::: GIVEN RECORDS :::

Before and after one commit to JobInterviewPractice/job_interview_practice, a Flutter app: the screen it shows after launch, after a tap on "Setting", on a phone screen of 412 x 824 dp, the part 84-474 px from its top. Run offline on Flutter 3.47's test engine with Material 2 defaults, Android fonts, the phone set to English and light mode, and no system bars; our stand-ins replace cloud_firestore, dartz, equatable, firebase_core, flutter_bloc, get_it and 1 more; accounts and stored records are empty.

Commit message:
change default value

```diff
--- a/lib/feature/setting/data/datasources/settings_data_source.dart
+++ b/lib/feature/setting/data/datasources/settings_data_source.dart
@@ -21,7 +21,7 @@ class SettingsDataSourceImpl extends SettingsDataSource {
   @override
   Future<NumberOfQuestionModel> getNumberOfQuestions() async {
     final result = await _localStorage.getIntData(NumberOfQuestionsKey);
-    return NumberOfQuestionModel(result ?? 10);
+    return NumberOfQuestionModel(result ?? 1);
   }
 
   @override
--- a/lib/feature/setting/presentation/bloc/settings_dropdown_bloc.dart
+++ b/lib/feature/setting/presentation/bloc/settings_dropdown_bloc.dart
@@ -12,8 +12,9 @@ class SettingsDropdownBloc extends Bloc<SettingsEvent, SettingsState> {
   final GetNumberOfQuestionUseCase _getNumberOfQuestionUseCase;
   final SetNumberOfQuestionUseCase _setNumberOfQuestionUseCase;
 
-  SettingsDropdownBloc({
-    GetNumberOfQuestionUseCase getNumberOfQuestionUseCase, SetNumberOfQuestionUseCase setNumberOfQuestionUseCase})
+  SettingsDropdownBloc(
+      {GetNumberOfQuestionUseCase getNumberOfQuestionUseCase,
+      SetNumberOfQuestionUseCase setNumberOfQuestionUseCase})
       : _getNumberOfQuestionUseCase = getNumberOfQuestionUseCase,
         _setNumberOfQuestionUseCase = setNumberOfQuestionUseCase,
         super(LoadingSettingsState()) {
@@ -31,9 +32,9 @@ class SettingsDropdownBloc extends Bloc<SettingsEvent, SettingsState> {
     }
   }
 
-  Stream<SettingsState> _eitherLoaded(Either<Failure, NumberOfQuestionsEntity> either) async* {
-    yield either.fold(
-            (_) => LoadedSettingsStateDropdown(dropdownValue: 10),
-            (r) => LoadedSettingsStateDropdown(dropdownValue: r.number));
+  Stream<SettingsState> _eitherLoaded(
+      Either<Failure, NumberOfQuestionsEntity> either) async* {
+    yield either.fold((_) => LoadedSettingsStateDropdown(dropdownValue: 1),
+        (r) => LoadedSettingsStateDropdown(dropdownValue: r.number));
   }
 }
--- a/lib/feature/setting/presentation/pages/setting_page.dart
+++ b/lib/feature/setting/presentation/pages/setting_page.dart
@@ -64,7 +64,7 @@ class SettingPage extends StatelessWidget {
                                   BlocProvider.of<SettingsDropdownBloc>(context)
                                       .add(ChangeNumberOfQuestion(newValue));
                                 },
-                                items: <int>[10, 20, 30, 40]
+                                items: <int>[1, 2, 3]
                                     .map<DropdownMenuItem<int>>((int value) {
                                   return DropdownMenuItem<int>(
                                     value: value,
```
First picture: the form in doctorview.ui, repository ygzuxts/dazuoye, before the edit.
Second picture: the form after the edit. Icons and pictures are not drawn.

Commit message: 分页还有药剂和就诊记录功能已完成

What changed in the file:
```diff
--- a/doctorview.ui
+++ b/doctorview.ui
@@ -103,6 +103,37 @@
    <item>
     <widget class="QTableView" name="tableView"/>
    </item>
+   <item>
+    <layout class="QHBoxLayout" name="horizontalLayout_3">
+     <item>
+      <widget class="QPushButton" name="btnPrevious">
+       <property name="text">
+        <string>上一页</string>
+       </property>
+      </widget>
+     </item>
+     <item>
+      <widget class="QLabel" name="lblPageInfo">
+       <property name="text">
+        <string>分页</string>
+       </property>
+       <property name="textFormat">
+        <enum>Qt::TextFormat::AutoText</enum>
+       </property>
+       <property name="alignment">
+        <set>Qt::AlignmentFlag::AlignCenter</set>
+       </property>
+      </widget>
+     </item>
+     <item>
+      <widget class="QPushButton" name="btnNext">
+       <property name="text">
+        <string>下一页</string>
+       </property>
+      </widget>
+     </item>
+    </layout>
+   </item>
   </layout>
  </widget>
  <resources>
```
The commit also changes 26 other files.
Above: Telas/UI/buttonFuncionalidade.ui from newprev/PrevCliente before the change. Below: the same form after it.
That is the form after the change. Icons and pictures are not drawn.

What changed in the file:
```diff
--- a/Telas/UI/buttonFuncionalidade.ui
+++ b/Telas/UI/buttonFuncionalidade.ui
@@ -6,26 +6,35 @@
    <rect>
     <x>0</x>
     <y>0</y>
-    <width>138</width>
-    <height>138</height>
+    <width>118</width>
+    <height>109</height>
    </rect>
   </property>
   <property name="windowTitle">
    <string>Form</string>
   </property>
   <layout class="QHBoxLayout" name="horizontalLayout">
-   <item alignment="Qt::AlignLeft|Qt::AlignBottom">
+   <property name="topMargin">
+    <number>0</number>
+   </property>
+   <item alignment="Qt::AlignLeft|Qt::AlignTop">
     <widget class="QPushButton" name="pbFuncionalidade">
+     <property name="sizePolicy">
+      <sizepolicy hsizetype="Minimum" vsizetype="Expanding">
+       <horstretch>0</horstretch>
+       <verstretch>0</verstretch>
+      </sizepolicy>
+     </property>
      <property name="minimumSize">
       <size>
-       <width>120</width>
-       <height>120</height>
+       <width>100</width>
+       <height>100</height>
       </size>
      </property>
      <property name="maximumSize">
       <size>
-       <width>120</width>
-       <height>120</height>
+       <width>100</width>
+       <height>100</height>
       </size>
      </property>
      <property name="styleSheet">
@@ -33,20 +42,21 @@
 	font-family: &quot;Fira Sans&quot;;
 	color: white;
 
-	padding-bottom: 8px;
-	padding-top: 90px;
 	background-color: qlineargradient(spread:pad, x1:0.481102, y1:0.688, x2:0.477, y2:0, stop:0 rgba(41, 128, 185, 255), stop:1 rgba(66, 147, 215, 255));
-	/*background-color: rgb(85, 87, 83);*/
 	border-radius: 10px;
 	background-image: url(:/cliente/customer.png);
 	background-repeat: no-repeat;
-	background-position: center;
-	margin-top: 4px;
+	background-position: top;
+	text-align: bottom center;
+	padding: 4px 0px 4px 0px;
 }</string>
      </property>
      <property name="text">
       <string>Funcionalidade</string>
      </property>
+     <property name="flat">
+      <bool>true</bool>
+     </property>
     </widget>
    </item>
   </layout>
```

:::

Retype each entry exactly, missing none.

■ TASK RESPONSE ■
Before and after one commit to JobInterviewPractice/job_interview_practice, a Flutter app: the screen it shows after launch, after a tap on "Setting", on a phone screen of 412 x 824 dp, the part 84-474 px from its top. Run offline on Flutter 3.47's test engine with Material 2 defaults, Android fonts, the phone set to English and light mode, and no system bars; our stand-ins replace cloud_firestore, dartz, equatable, firebase_core, flutter_bloc, get_it and 1 more; accounts and stored records are empty.

Commit message:
change default value

```diff
--- a/lib/feature/setting/data/datasources/settings_data_source.dart
+++ b/lib/feature/setting/data/datasources/settings_data_source.dart
@@ -21,7 +21,7 @@ class SettingsDataSourceImpl extends SettingsDataSource {
   @override
   Future<NumberOfQuestionModel> getNumberOfQuestions() async {
     final result = await _localStorage.getIntData(NumberOfQuestionsKey);
-    return NumberOfQuestionModel(result ?? 10);
+    return NumberOfQuestionModel(result ?? 1);
   }
 
   @override
--- a/lib/feature/setting/presentation/bloc/settings_dropdown_bloc.dart
+++ b/lib/feature/setting/presentation/bloc/settings_dropdown_bloc.dart
@@ -12,8 +12,9 @@ class SettingsDropdownBloc extends Bloc<SettingsEvent, SettingsState> {
   final GetNumberOfQuestionUseCase _getNumberOfQuestionUseCase;
   final SetNumberOfQuestionUseCase _setNumberOfQuestionUseCase;
 
-  SettingsDropdownBloc({
-    GetNumberOfQuestionUseCase getNumberOfQuestionUseCase, SetNumberOfQuestionUseCase setNumberOfQuestionUseCase})
+  SettingsDropdownBloc(
+      {GetNumberOfQuestionUseCase getNumberOfQuestionUseCase,
+      SetNumberOfQuestionUseCase setNumberOfQuestionUseCase})
       : _getNumberOfQuestionUseCase = getNumberOfQuestionUseCase,
         _setNumberOfQuestionUseCase = setNumberOfQuestionUseCase,
         super(LoadingSettingsState()) {
@@ -31,9 +32,9 @@ class SettingsDropdownBloc extends Bloc<SettingsEvent, SettingsState> {
     }
   }
 
-  Stream<SettingsState> _eitherLoaded(Either<Failure, NumberOfQuestionsEntity> either) async* {
-    yield either.fold(
-            (_) => LoadedSettingsStateDropdown(dropdownValue: 10),
-            (r) => LoadedSettingsStateDropdown(dropdownValue: r.number));
+  Stream<SettingsState> _eitherLoaded(
+      Either<Failure, NumberOfQuestionsEntity> either) async* {
+    yield either.fold((_) => LoadedSettingsStateDropdown(dropdownValue: 1),
+        (r) => LoadedSettingsStateDropdown(dropdownValue: r.number));
   }
 }
--- a/lib/feature/setting/presentation/pages/setting_page.dart
+++ b/lib/feature/setting/presentation/pages/setting_page.dart
@@ -64,7 +64,7 @@ class SettingPage extends StatelessWidget {
                                   BlocProvider.of<SettingsDropdownBloc>(context)
                                       .add(ChangeNumberOfQuestion(newValue));
                                 },
-                                items: <int>[10, 20, 30, 40]
+                                items: <int>[1, 2, 3]
                                     .map<DropdownMenuItem<int>>((int value) {
                                   return DropdownMenuItem<int>(
                                     value: value,
```
First picture: the form in doctorview.ui, repository ygzuxts/dazuoye, before the edit.
Second picture: the form after the edit. Icons and pictures are not drawn.

Commit message: 分页还有药剂和就诊记录功能已完成

What changed in the file:
```diff
--- a/doctorview.ui
+++ b/doctorview.ui
@@ -103,6 +103,37 @@
    <item>
     <widget class="QTableView" name="tableView"/>
    </item>
+   <item>
+    <layout class="QHBoxLayout" name="horizontalLayout_3">
+     <item>
+      <widget class="QPushButton" name="btnPrevious">
+       <property name="text">
+        <string>上一页</string>
+       </property>
+      </widget>
+     </item>
+     <item>
+      <widget class="QLabel" name="lblPageInfo">
+       <property name="text">
+        <string>分页</string>
+       </property>
+       <property name="textFormat">
+        <enum>Qt::TextFormat::AutoText</enum>
+       </property>
+       <property name="alignment">
+        <set>Qt::AlignmentFlag::AlignCenter</set>
+       </property>
+      </widget>
+     </item>
+     <item>
+      <widget class="QPushButton" name="btnNext">
+       <property name="text">
+        <string>下一页</string>
+       </property>
+      </widget>
+     </item>
+    </layout>
+   </item>
   </layout>
  </widget>
  <resources>
```
The commit also changes 26 other files.
Above: Telas/UI/buttonFuncionalidade.ui from newprev/PrevCliente before the change. Below: the same form after it.
That is the form after the change. Icons and pictures are not drawn.

What changed in the file:
```diff
--- a/Telas/UI/buttonFuncionalidade.ui
+++ b/Telas/UI/buttonFuncionalidade.ui
@@ -6,26 +6,35 @@
    <rect>
     <x>0</x>
     <y>0</y>
-    <width>138</width>
-    <height>138</height>
+    <width>118</width>
+    <height>109</height>
    </rect>
   </property>
   <property name="windowTitle">
    <string>Form</string>
   </property>
   <layout class="QHBoxLayout" name="horizontalLayout">
-   <item alignment="Qt::AlignLeft|Qt::AlignBottom">
+   <property name="topMargin">
+    <number>0</number>
+   </property>
+   <item alignment="Qt::AlignLeft|Qt::AlignTop">
     <widget class="QPushButton" name="pbFuncionalidade">
+     <property name="sizePolicy">
+      <sizepolicy hsizetype="Minimum" vsizetype="Expanding">
+       <horstretch>0</horstretch>
+       <verstretch>0</verstretch>
+      </sizepolicy>
+     </property>
      <property name="minimumSize">
       <size>
-       <width>120</width>
-       <height>120</height>
+       <width>100</width>
+       <height>100</height>
       </size>
      </property>
      <property name="maximumSize">
       <size>
-       <width>120</width>
-       <height>120</height>
+       <width>100</width>
+       <height>100</height>
       </size>
      </property>
      <property name="styleSheet">
@@ -33,20 +42,21 @@
 	font-family: &quot;Fira Sans&quot;;
 	color: white;
 
-	padding-bottom: 8px;
-	padding-top: 90px;
 	background-color: qlineargradient(spread:pad, x1:0.481102, y1:0.688, x2:0.477, y2:0, stop:0 rgba(41, 128, 185, 255), stop:1 rgba(66, 147, 215, 255));
-	/*background-color: rgb(85, 87, 83);*/
 	border-radius: 10px;
 	background-image: url(:/cliente/customer.png);
 	background-repeat: no-repeat;
-	background-position: center;
-	margin-top: 4px;
+	background-position: top;
+	text-align: bottom center;
+	padding: 4px 0px 4px 0px;
 }</string>
      </property>
      <property name="text">
       <string>Funcionalidade</string>
      </property>
+     <property name="flat">
+      <bool>true</bool>
+     </property>
     </widget>
    </item>
   </layout>
```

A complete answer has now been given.